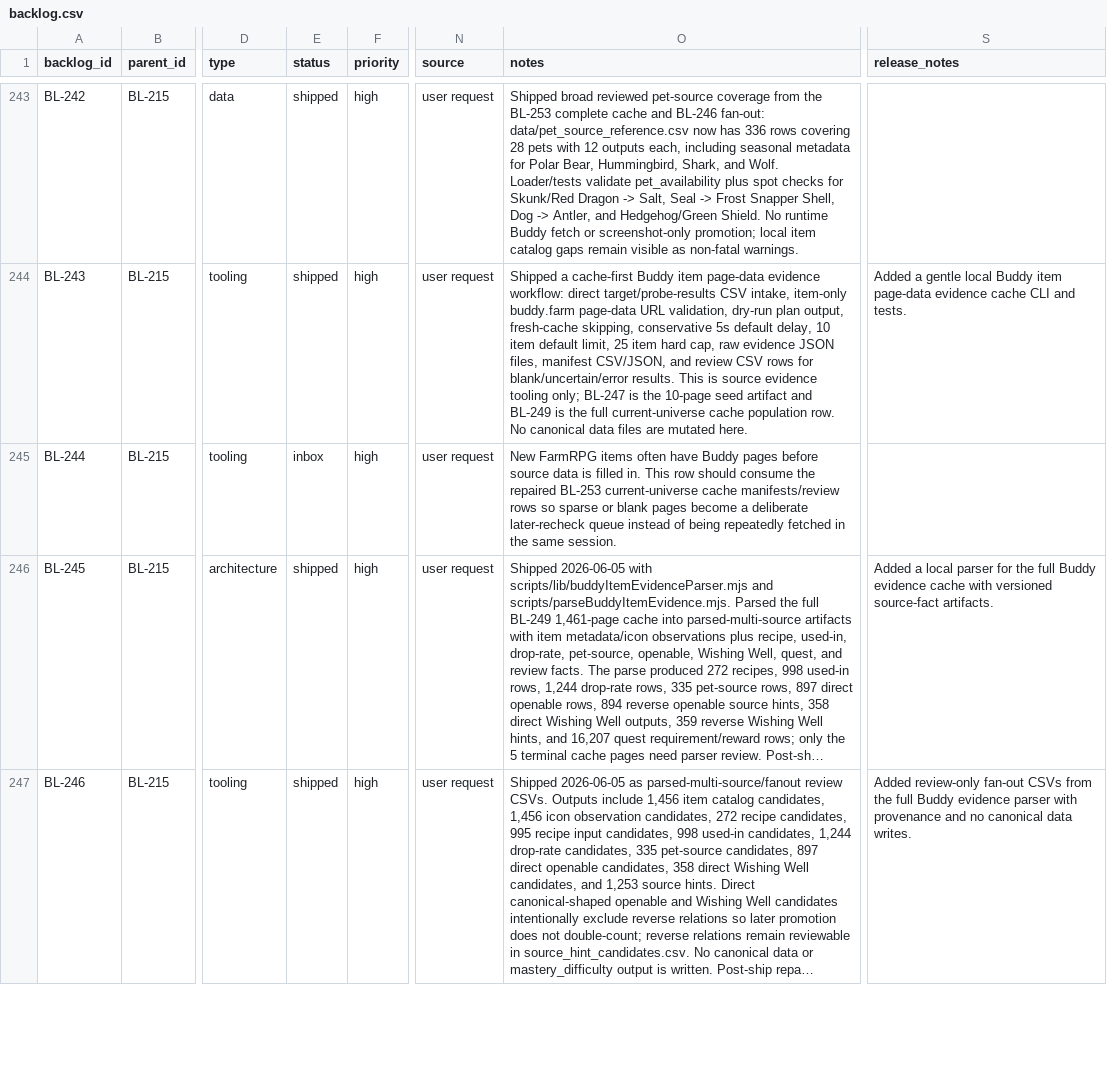
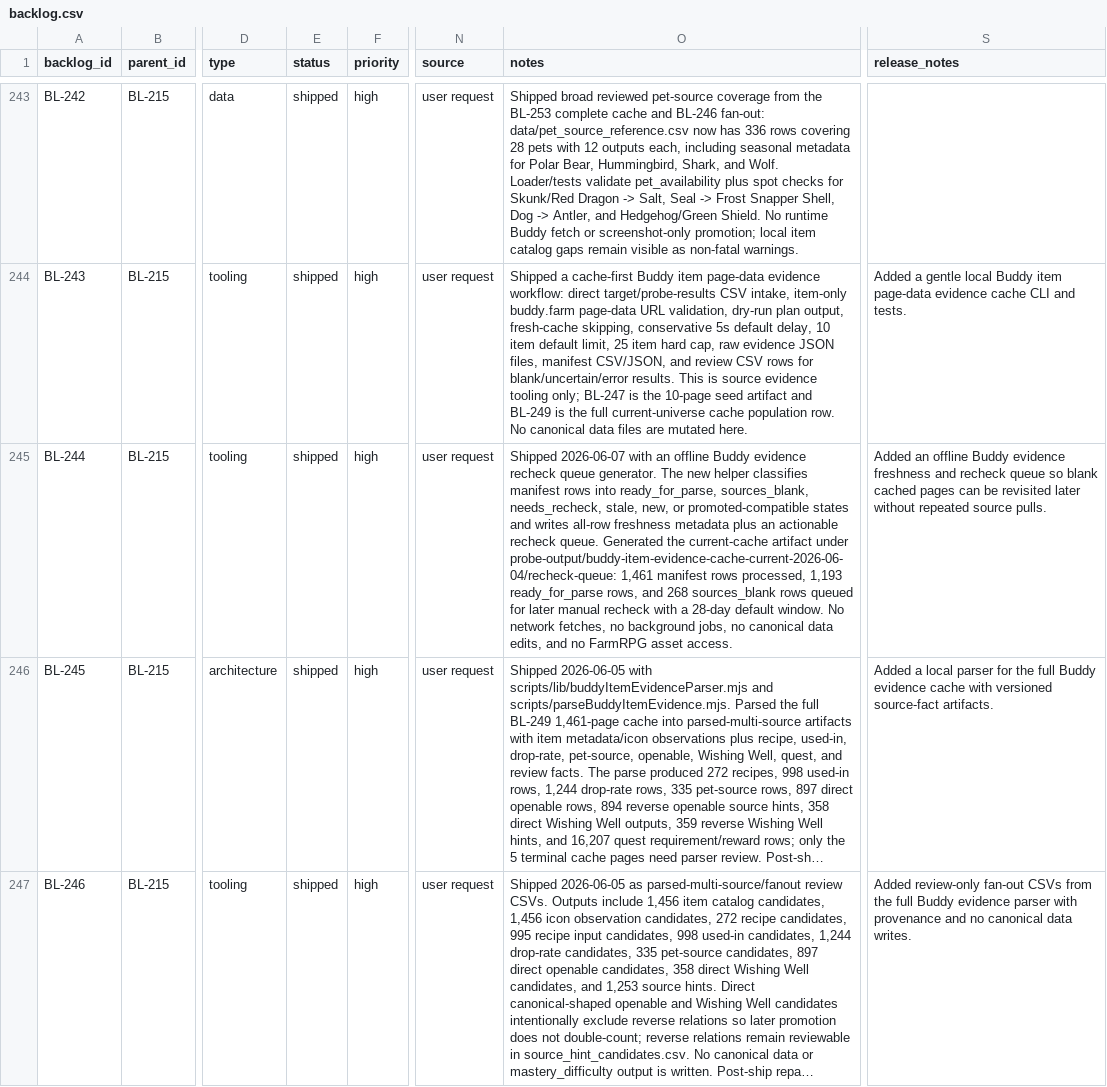
Before and after one commit to missvin/farmrpg-tools, a CSV file: planning/backlog.csv, drawn as a sheet; only a part is shown, gaps mark what is left out; long unchanged cells end in …; the diff names each change by its address in the sheet, - before the commit and + after, or states it on an @@ line.

Commit message:
tooling(v2.2): add Buddy evidence recheck queue

```diff
--- a/planning/backlog.csv
+++ b/planning/backlog.csv
-E245 (status): inbox
+E245 (status): shipped
-O245 (notes): New FarmRPG items often have Buddy pages before source data is filled in. This row should consume the repaired BL-253 current-universe cache manifests/review rows so sparse or blank pages become a deliberate later-recheck queue instead of being repeatedly fetched in the same session.
+O245 (notes): Shipped 2026-06-07 with an offline Buddy evidence recheck queue generator. The new helper classifies manifest rows into ready_for_parse, sources_blank, needs_recheck, stale, new, or promoted-compatible states and writes all-row freshness metadata plus an actionable recheck queue. Generated the current-cache artifact under probe-output/buddy-item-evidence-cache-current-2026-06-04/recheck-queue: 1,461 manifest rows processed, 1,193 ready_for_parse rows, and 268 sources_blank rows queued for later manual recheck with a 28-day default window. No network fetches, no background jobs, no canonical data edits, and no FarmRPG asset access.
-S245 (release_notes): (empty)
+S245 (release_notes): Added an offline Buddy evidence freshness and recheck queue so blank cached pages can be revisited later without repeated source pulls.
```
Also changed, not shown: 7 other files.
·····
## Work request
A faithful copy of all the lines above is needed, with the pictures omitted.

## Your solution
Before and after one commit to missvin/farmrpg-tools, a CSV file: planning/backlog.csv, drawn as a sheet; only a part is shown, gaps mark what is left out; long unchanged cells end in …; the diff names each change by its address in the sheet, - before the commit and + after, or states it on an @@ line.

Commit message:
tooling(v2.2): add Buddy evidence recheck queue

```diff
--- a/planning/backlog.csv
+++ b/planning/backlog.csv
-E245 (status): inbox
+E245 (status): shipped
-O245 (notes): New FarmRPG items often have Buddy pages before source data is filled in. This row should consume the repaired BL-253 current-universe cache manifests/review rows so sparse or blank pages become a deliberate later-recheck queue instead of being repeatedly fetched in the same session.
+O245 (notes): Shipped 2026-06-07 with an offline Buddy evidence recheck queue generator. The new helper classifies manifest rows into ready_for_parse, sources_blank, needs_recheck, stale, new, or promoted-compatible states and writes all-row freshness metadata plus an actionable recheck queue. Generated the current-cache artifact under probe-output/buddy-item-evidence-cache-current-2026-06-04/recheck-queue: 1,461 manifest rows processed, 1,193 ready_for_parse rows, and 268 sources_blank rows queued for later manual recheck with a 28-day default window. No network fetches, no background jobs, no canonical data edits, and no FarmRPG asset access.
-S245 (release_notes): (empty)
+S245 (release_notes): Added an offline Buddy evidence freshness and recheck queue so blank cached pages can be revisited later without repeated source pulls.
```
Also changed, not shown: 7 other files.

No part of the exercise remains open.